Importing data from Google BigQuery

You can import data from Google BigQuery to create dashboards, reports, and documents. You can:

  • Import data from a BigQuery project while creating a dashboard or a document. Your imported data is saved and can be used immediately in the dashboard or the document. For steps to create a dashboard, see Creating a dashboard. For steps to create a document, see the Document Creation Guide.

  • Import data from a BigQuery project and save the data to a folder location. If desired, you can create a dashboard, report, or document immediately from the imported data.

You can import data from Google BigQuery into MicroStrategy Web by:

When you import data into MicroStrategy Web, the data is saved as an Intelligent Cube. For background information on Intelligent Cubes, see the OLAP Services Guide.

Prerequisites

  • You must have the Web Import Data and Web Import Database privileges.

  • Your Administrator must have enabled importing data from Google BigQuery into MicroStrategy Web. Steps to do so are included in the Installation and Configuration Guide as part of deploying MicroStrategy Web.

  • When an administrator configures MicroStrategy Web as a remote access application, Google BigQuery provides a Client ID and a Client Secret. This information is required to complete the steps to  configure the OAuth parameters for Google BigQuery.

  • You must activate the Google BigQuery API on the project's Google account and enable billing for the project. For steps, refer to the BigQuery documentation.

  • Google BigQuery restricts the amount of data you can import at one time. If your project contains a large amount of data, consider adding filters to your query to retrieve only the data you need. For the most up-to-date data restrictions, see  https://developers.google.com/.  

To import and publish data from Google BigQuery by picking tables

  1. Log in to the MicroStrategy project in which you want to import data.

  2. Do one of the following:

    • To import data into a dashboard to use as a dataset:

      1. Click the name of the dashboard to run it.

      2. From the toolbar, click the arrow next to the Add Data icon Add Dataset icon, and then select Import Data. The Connect to Your Data page opens.

    • To import data into a document to use as a dataset:

      1. Open the document in Design Mode or Editable Mode.

      2. In the Dataset Objects panel, click the Add Dataset icon Add Dataset icon. The Select Dataset dialog box opens.

      3. Click Import new data. The Connect to Your Data page displays.

    • To import data into the project: On any page, click Create on the icon bar on the left, and then click Access External Data. The Connect to Your Data page opens.

    • Select the data source

  3. Click Google BigQuery.

  4. If you are not logged into your Google account, sign in using your Google user name and password.

  5. If a message is displayed asking you to allow MicroStrategy to access your Google BigQuery data, select Allow Access. The Select Import Options dialog box opens.

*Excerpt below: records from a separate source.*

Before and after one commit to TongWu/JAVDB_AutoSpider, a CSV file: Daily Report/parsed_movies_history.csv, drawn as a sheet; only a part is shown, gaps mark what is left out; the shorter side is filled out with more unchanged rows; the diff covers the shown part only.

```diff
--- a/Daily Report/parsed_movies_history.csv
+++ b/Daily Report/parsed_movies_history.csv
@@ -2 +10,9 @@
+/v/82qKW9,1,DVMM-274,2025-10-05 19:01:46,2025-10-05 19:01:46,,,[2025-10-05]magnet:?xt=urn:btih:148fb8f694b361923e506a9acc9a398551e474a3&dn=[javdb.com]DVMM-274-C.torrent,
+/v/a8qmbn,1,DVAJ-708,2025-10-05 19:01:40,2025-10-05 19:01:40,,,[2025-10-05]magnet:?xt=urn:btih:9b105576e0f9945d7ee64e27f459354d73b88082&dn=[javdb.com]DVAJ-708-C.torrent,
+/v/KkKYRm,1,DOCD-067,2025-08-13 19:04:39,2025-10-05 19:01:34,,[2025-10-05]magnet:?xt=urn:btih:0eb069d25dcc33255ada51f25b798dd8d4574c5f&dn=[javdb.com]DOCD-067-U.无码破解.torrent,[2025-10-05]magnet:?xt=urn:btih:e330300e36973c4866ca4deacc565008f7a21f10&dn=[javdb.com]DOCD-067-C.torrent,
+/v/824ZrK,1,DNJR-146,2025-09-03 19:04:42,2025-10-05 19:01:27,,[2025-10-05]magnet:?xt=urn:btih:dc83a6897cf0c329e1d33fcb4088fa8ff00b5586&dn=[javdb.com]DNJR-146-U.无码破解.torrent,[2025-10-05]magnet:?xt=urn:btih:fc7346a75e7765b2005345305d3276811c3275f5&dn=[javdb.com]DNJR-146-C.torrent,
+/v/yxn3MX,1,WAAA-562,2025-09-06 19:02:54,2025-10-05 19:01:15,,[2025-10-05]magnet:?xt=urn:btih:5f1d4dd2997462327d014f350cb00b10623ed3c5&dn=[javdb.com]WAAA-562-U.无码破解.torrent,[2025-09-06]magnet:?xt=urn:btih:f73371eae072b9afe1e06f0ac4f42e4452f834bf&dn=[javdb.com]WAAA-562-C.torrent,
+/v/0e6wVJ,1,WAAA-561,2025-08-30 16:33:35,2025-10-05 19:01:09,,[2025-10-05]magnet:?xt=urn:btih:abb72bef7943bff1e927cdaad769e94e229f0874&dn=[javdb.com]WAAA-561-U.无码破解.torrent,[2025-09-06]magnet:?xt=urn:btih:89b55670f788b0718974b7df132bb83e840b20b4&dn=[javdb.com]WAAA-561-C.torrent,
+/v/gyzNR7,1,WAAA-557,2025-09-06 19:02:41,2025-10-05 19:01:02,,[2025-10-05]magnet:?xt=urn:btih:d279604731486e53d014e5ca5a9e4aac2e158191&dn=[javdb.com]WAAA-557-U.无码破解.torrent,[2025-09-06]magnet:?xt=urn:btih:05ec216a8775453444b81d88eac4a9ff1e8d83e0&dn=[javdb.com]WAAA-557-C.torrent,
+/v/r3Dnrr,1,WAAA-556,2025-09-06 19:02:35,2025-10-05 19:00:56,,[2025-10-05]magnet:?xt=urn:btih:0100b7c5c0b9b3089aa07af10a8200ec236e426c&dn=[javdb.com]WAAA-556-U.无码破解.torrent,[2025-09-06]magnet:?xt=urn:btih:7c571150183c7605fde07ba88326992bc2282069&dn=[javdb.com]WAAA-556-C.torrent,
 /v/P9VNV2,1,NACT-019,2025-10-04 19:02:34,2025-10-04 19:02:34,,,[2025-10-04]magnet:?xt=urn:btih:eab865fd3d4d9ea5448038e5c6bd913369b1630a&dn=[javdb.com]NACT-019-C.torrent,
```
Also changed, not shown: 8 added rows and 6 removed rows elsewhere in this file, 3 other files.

  6. Select Pick Tables and then click Next. The Import from Tables page opens.

  7. From the Projects panel on the left, select the project that contains the data to import. A list of the tables in the selected project is displayed in the Available Datasets panel.

  8. To display only the tables in a single Google BigQuery dataset in the Available Datasets panel, select the dataset's name from the drop-down list. To search for a dataset, type the name of the dataset in the field.

  9. To view a list of columns in the table, click the arrow icon next to the table name. Each column in the table is displayed, along with its data type. You can filter the list of database tables by typing the name of a table in the search field.

    • Select the data to be imported

  1. To add a table to your imported data, click and drag the name of the table from the Available Tables panel to the Editor panel in the middle of the page.

  2. If you want to preview and modify your data before importing, click Prepare Data. A preview of the data to import is displayed on the Preview page. You can modify your data before it is imported. For example, you can define data columns as attributes or metrics, insert column headers, and so on.  For steps, see Previewing your data and specifying data import options.

    • Save the imported data

  3. Click Finish. The Save Data Options dialog box opens.

  4. Select one of the following:

    • To connect live to the database to retrieve data on the fly, click Connect Live. The Intelligent Cube will be saved without importing data. Connecting live is useful if you are working with a large amount of data, when importing into the dashboard may not be feasible.

    • To import all the data into your dashboard now, click Import as an In-memory Dataset. The Intelligent Cube contains the imported data. Importing the data leads to faster interaction with the data, but more RAM memory will be used.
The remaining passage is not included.